News

Autopsy evidence given in Mooroopna murder trial

By Liz Mellino

“Complications of facial injuries" has been deemed the cause of death of a man who was fatally assaulted in Mooroopna last year, a court has heard.

The evidence was heard yesterday in the Shepparton Supreme Court trial of Trevor Whybrow who is facing one charge of murder over the death of Barry Moffatt on May 27.

David Lee Ranson, a forensic pathologist from the Victorian Institute of Medicine, gave evidence in court yesterday telling the jury of 13 that an autopsy on Mr Moffatt uncovered six findings relating to his cause of death.

Mr Ranson said the findings showed Mr Moffatt suffered multiple blunt forced injuries to his face and neck, multiple abrasions of his facial skin, lining of the mouth and tongue, multiple fractures of facial bones and clotted blood within his sinuses.

The autopsy also revealed Mr Moffatt had a "significantly high" blood alcohol reading of 0.27.

The jury was shown images of Mr Moffatt's injuries which depicted a "large quantity of blood" and bruising on his face along with markings on his left hip which Mr Ranson explained could be as a result of moving his body.

The court was shown CT scan images of Mr Moffatt's skull which uncovered "major damage to the cheekbone" and damage to his eye socket.

“(Mr Moffatt) had severe injuries to the front of the face resulting in haemorrhage to the upper airways; this is a very dangerous pattern of injury, it can obstruct breathing, interferes with the airways and is an indication blunt force has been applied to the head,” Mr Ranson said.

Crown prosecutor Daniel Porceddu questioned Mr Ranson about evidence given by Rose Whybrow, Mr Whybrow's mother, which stated she heard Mr Moffatt "gurgling" after being assaulted.

“If the upper airways are full of blood, the nose cavity and mouth, if you try to breath through those fluids there may be gurgling-type sounds,” Mr Ranson said.

When questioned by Mr Whybrow’s defence counsel David Gibson, Mr Ranson admitted obstructed bleeding and injuries such as Mr Moffatt's could cause a person to die in a matter of minutes.

Mr Gibson acknowledged previous evidence which stated Mr Moffatt waited 40 minutes to receive treatment by ambulance personnel, which Mr Ranson agreed was a long time to wait to receive treatment for such injuries.

Matthew Grant Briggs, a pastor at Life Church in Mooroopna, was also called to the stand to give evidence yesterday and described Mr Whybrow as "the sort of guy who would never hurt a fly".

Mr Briggs told the jury he had been the accused's pastor for about seven years, and said Mr Whybrow was a regular volunteer at the church and in the community.
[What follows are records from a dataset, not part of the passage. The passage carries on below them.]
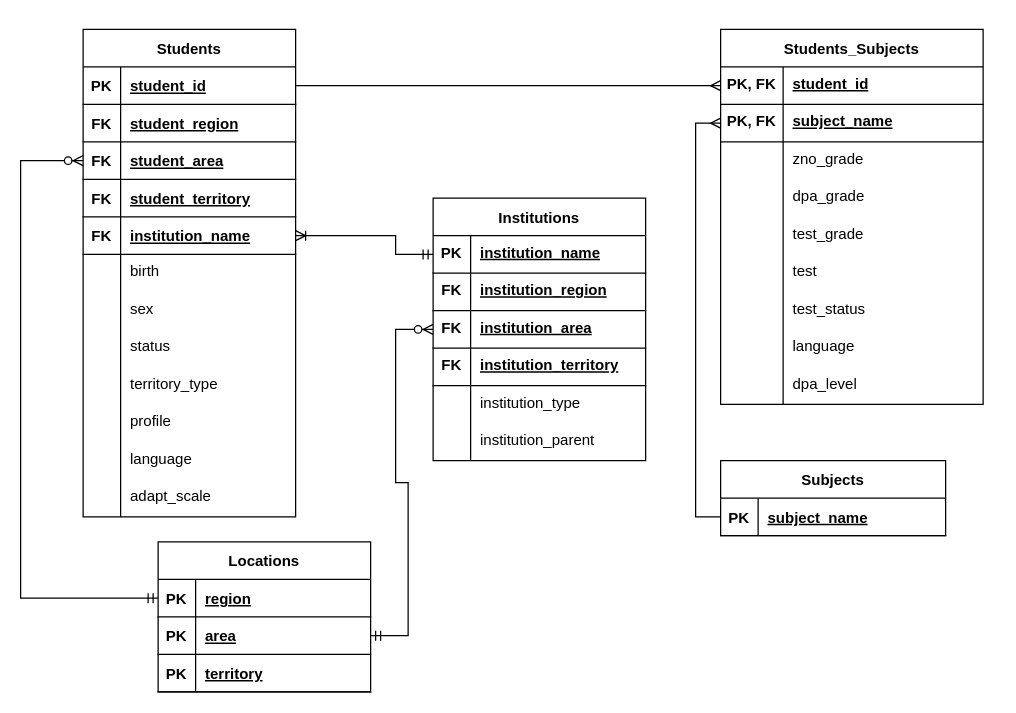
Earlier version of the draw.io diagram diagram.drawio (vasyokbelokopytov/DB_Lab2). Source tidied: cells renumbered, new cells numbered last; positions are measured from the earlier drawing's top-left corner, leaving out a move shared by most shapes. Both pictures are drawn from the tidied source at 125%, with x=0, y=0 at pixel (20, 29).
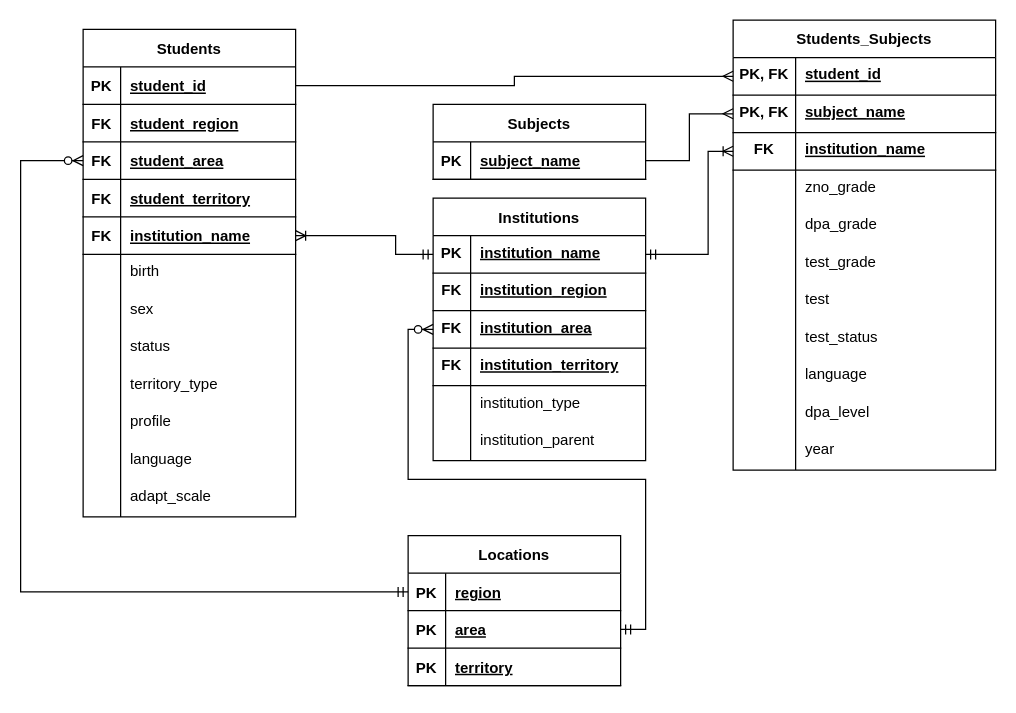
Above is the later version.

Unchanged cells that the change refers to:
```xml
<mxCell id="9" style="shape=partialRectangle;fillColor=none;points=[[0,0.5],[1,0.5]];portConstraint=eastwest;top=0;left=0;right=0;bottom=1;" parent="2" vertex="1">
  <mxGeometry y="90" width="170" height="30" as="geometry" />
</mxCell>
<mxCell id="41" style="shape=partialRectangle;fillColor=none;top=0;left=0;bottom=1;right=0;points=[[0,0.5],[1,0.5]];portConstraint=eastwest;" parent="40" vertex="1">
  <mxGeometry y="30" width="170" height="30" as="geometry" />
</mxCell>
<mxCell id="44" style="shape=partialRectangle;fillColor=none;top=0;left=0;bottom=1;right=0;points=[[0,0.5],[1,0.5]];portConstraint=eastwest;" parent="40" vertex="1">
  <mxGeometry y="60" width="170" height="30" as="geometry" />
</mxCell>
<mxCell id="54" style="shape=partialRectangle;fillColor=none;points=[[0,0.5],[1,0.5]];portConstraint=eastwest;top=0;left=0;right=0;bottom=1;" parent="50" vertex="1">
  <mxGeometry y="60" width="210" height="30" as="geometry" />
</mxCell>
<mxCell id="81" style="shape=partialRectangle;fillColor=none;points=[[0,0.5],[1,0.5]];portConstraint=eastwest;top=0;left=0;right=0;bottom=1;" parent="80" vertex="1">
  <mxGeometry y="30" width="170" height="30" as="geometry" />
</mxCell>
<mxCell id="87" style="shape=partialRectangle;fillColor=none;points=[[0,0.5],[1,0.5]];portConstraint=eastwest;top=0;left=0;right=0;bottom=1;" parent="80" vertex="1">
  <mxGeometry y="90" width="170" height="30" as="geometry" />
</mxCell>
```

The edit, as a diff of the source:
```diff
@@
     <mxCell id="40" value="Locations" style="shape=table;startSize=30;childLayout=tableLayout;rowLines=0;fontStyle=1;align=center;" parent="1" vertex="1">
-      <mxGeometry x="110" y="410" width="170" height="120" as="geometry" />
+      <mxGeometry x="310" y="405" width="170" height="120" as="geometry" />
     </mxCell>
@@
     <mxCell id="50" value="Students_Subjects" style="shape=table;startSize=30;childLayout=tableLayout;rowLines=0;fontStyle=1;align=center;" parent="1" vertex="1">
-      <mxGeometry x="560" width="210" height="300" as="geometry" />
+      <mxGeometry x="570" y="-7.5" width="210" height="360" as="geometry" />
     </mxCell>
@@
+    <mxCell id="105" style="shape=partialRectangle;fillColor=none;points=[[0,0.5],[1,0.5]];portConstraint=eastwest;top=0;left=0;right=0;bottom=1;" parent="50" vertex="1">
+      <mxGeometry y="90" width="210" height="30" as="geometry" />
+    </mxCell>
+    <mxCell id="106" value="FK" style="shape=partialRectangle;overflow=hidden;fillColor=none;top=0;left=0;bottom=0;right=0;fontStyle=1;verticalAlign=top;" parent="105" vertex="1">
+      <mxGeometry width="50" height="30" as="geometry" />
+    </mxCell>
+    <mxCell id="107" value="institution_name" style="shape=partialRectangle;overflow=hidden;fillColor=none;top=0;left=0;bottom=0;right=0;align=left;spacingLeft=6;fontStyle=5;verticalAlign=top;" parent="105" vertex="1">
+      <mxGeometry x="50" width="160" height="30" as="geometry" />
+    </mxCell>
     <mxCell id="57" style="shape=partialRectangle;fillColor=none;top=0;left=0;right=0;bottom=0;" parent="50" vertex="1">
-      <mxGeometry y="90" width="210" height="30" as="geometry" />
+      <mxGeometry y="120" width="210" height="30" as="geometry" />
     </mxCell>
@@
     <mxCell id="60" style="shape=partialRectangle;fillColor=none;top=0;left=0;right=0;bottom=0;" parent="50" vertex="1">
-      <mxGeometry y="120" width="210" height="30" as="geometry" />
+      <mxGeometry y="150" width="210" height="30" as="geometry" />
     </mxCell>
@@
     <mxCell id="63" style="shape=partialRectangle;fillColor=none;top=0;left=0;right=0;bottom=0;" parent="50" vertex="1">
-      <mxGeometry y="150" width="210" height="30" as="geometry" />
+      <mxGeometry y="180" width="210" height="30" as="geometry" />
     </mxCell>
@@
     <mxCell id="66" style="shape=partialRectangle;fillColor=none;top=0;left=0;right=0;bottom=0;" parent="50" vertex="1">
-      <mxGeometry y="180" width="210" height="30" as="geometry" />
+      <mxGeometry y="210" width="210" height="30" as="geometry" />
     </mxCell>
@@
     <mxCell id="69" style="shape=partialRectangle;fillColor=none;top=0;left=0;right=0;bottom=0;" parent="50" vertex="1">
-      <mxGeometry y="210" width="210" height="30" as="geometry" />
+      <mxGeometry y="240" width="210" height="30" as="geometry" />
     </mxCell>
@@
     <mxCell id="72" style="shape=partialRectangle;fillColor=none;top=0;left=0;right=0;bottom=0;" parent="50" vertex="1">
-      <mxGeometry y="240" width="210" height="30" as="geometry" />
+      <mxGeometry y="270" width="210" height="30" as="geometry" />
     </mxCell>
@@
     <mxCell id="75" style="shape=partialRectangle;fillColor=none;top=0;left=0;right=0;bottom=0;" parent="50" vertex="1">
-      <mxGeometry y="270" width="210" height="30" as="geometry" />
+      <mxGeometry y="300" width="210" height="30" as="geometry" />
     </mxCell>
@@
-    <mxCell id="78" style="edgeStyle=orthogonalEdgeStyle;rounded=0;jettySize=auto;html=1;entryX=0;entryY=0.5;entryDx=0;entryDy=0;fontSize=25;endArrow=ERmany;endFill=0;exitX=0;exitY=0.5;exitDx=0;exitDy=0;" parent="1" edge="1" source="101" target="54">
-      <mxGeometry relative="1" as="geometry">
-        <Array as="points">
-          <mxPoint x="540" y="390" />
-          <mxPoint x="540" y="75" />
-        </Array>
-      </mxGeometry>
-    </mxCell>
+    <mxCell id="108" style="shape=partialRectangle;fillColor=none;top=0;left=0;right=0;bottom=0;" parent="50" vertex="1">
+      <mxGeometry y="330" width="210" height="30" as="geometry" />
+    </mxCell>
+    <mxCell id="109" style="shape=partialRectangle;overflow=hidden;fillColor=none;top=0;left=0;bottom=0;right=0;" parent="108" vertex="1">
+      <mxGeometry width="50" height="30" as="geometry" />
+    </mxCell>
+    <mxCell id="110" value="year" style="shape=partialRectangle;overflow=hidden;fillColor=none;top=0;left=0;bottom=0;right=0;align=left;spacingLeft=6;verticalAlign=top;" parent="108" vertex="1">
+      <mxGeometry x="50" width="160" height="30" as="geometry" />
+    </mxCell>
-    <mxCell id="79" style="fontSize=12;html=1;endArrow=ERzeroToMany;startArrow=ERmandOne;entryX=0;entryY=0.5;entryDx=0;entryDy=0;exitX=0;exitY=0.5;exitDx=0;exitDy=0;edgeStyle=orthogonalEdgeStyle;rounded=0;" parent="1" edge="1" source="41" target="9">
+    <mxCell id="79" style="fontSize=12;html=1;endArrow=ERzeroToMany;startArrow=ERmandOne;entryX=0;entryY=0.5;entryDx=0;entryDy=0;edgeStyle=orthogonalEdgeStyle;rounded=0;exitX=0;exitY=0.5;exitDx=0;exitDy=0;" parent="1" edge="1" source="41" target="9">
       <mxGeometry relative="1" as="geometry">
         <Array as="points">
-          <mxPoint y="455" />
+          <mxPoint y="450" />
           <mxPoint y="105" />
         </Array>
       </mxGeometry>
     </mxCell>
@@
     <mxCell id="100" value="Subjects" style="shape=table;startSize=30;childLayout=tableLayout;rowLines=0;fontStyle=1;align=center;" parent="1" vertex="1">
-      <mxGeometry x="560" y="345" width="180" height="60" as="geometry" />
+      <mxGeometry x="330" y="60" width="170" height="60" as="geometry" />
     </mxCell>
     <mxCell id="101" style="shape=partialRectangle;fillColor=none;top=0;left=0;bottom=1;right=0;points=[[0,0.5],[1,0.5]];portConstraint=eastwest;" parent="100" vertex="1">
-      <mxGeometry y="30" width="180" height="30" as="geometry" />
+      <mxGeometry y="30" width="170" height="30" as="geometry" />
     </mxCell>
@@
     <mxCell id="103" value="subject_name" style="shape=partialRectangle;fillColor=none;top=0;left=0;bottom=0;right=0;align=left;spacingLeft=6;fontStyle=5;overflow=hidden;" parent="101" vertex="1">
-      <mxGeometry x="30" width="150" height="30" as="geometry" />
+      <mxGeometry x="30" width="140" height="30" as="geometry" />
     </mxCell>
-    <mxCell id="104" style="edgeStyle=entityRelationEdgeStyle;fontSize=12;html=1;endArrow=ERzeroToMany;startArrow=ERmandOne;exitX=1;exitY=0.5;exitDx=0;exitDy=0;entryX=0;entryY=0.5;entryDx=0;entryDy=0;rounded=0;" parent="1" edge="1" source="44" target="87">
+    <mxCell id="104" style="edgeStyle=orthogonalEdgeStyle;rounded=0;jettySize=auto;html=1;exitX=1;exitY=0.5;exitDx=0;exitDy=0;entryX=0;entryY=0.5;entryDx=0;entryDy=0;startArrow=ERmandOne;startFill=0;endArrow=ERzeroToMany;endFill=1;" parent="1" edge="1" source="44" target="87">
       <mxGeometry relative="1" as="geometry" />
     </mxCell>
+    <mxCell id="78" style="edgeStyle=orthogonalEdgeStyle;rounded=0;jettySize=auto;html=1;exitX=1;exitY=0.5;exitDx=0;exitDy=0;entryX=0;entryY=0.5;entryDx=0;entryDy=0;startArrow=none;startFill=0;endArrow=ERmany;endFill=0;" parent="1" edge="1" source="101" target="54">
+      <mxGeometry relative="1" as="geometry" />
+    </mxCell>
+    <mxCell id="111" style="edgeStyle=orthogonalEdgeStyle;rounded=0;jettySize=auto;html=1;exitX=1;exitY=0.5;exitDx=0;exitDy=0;entryX=0;entryY=0.5;entryDx=0;entryDy=0;startArrow=ERmandOne;startFill=0;endArrow=ERoneToMany;endFill=0;" parent="1" edge="1" source="81" target="105">
+      <mxGeometry relative="1" as="geometry">
+        <Array as="points">
+          <mxPoint x="550" y="180" />
+          <mxPoint x="550" y="98" />
+        </Array>
+      </mxGeometry>
+    </mxCell>
```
The jury was also read statements given to police by Brian Tilley, Rose Whybrow's partner at the time of the incident who was also at the McKean St, Mooroopna, unit when Mr Moffatt was assaulted.

In his statements Mr Tilley described the atmosphere between everyone prior to the incident as "good and happy", saying he did not see any issues or arguments arise.

When asked by police in his statement about the assault, the court heard Mr Tilley walked into Ms Whybrow's unit to see Mr Whybrow "hitting (Mr Moffatt) so hard".

“Trevor was screaming at him while striking him, he was using both hands clenched into fists and he punched Barry to the face and head — I cannot estimate the number of blows,” Mr Tilley's statement said.

“I could not see Barry trying to physically defend himself and I believe he was semi-conscious at that stage.”

His statement said Mr Whybrow and Mr Tilley then carried Mr Moffatt outside, placing him on the footpath in front of the unit where he remained until police and ambulance members arrived.

The trial is set to continue on Monday.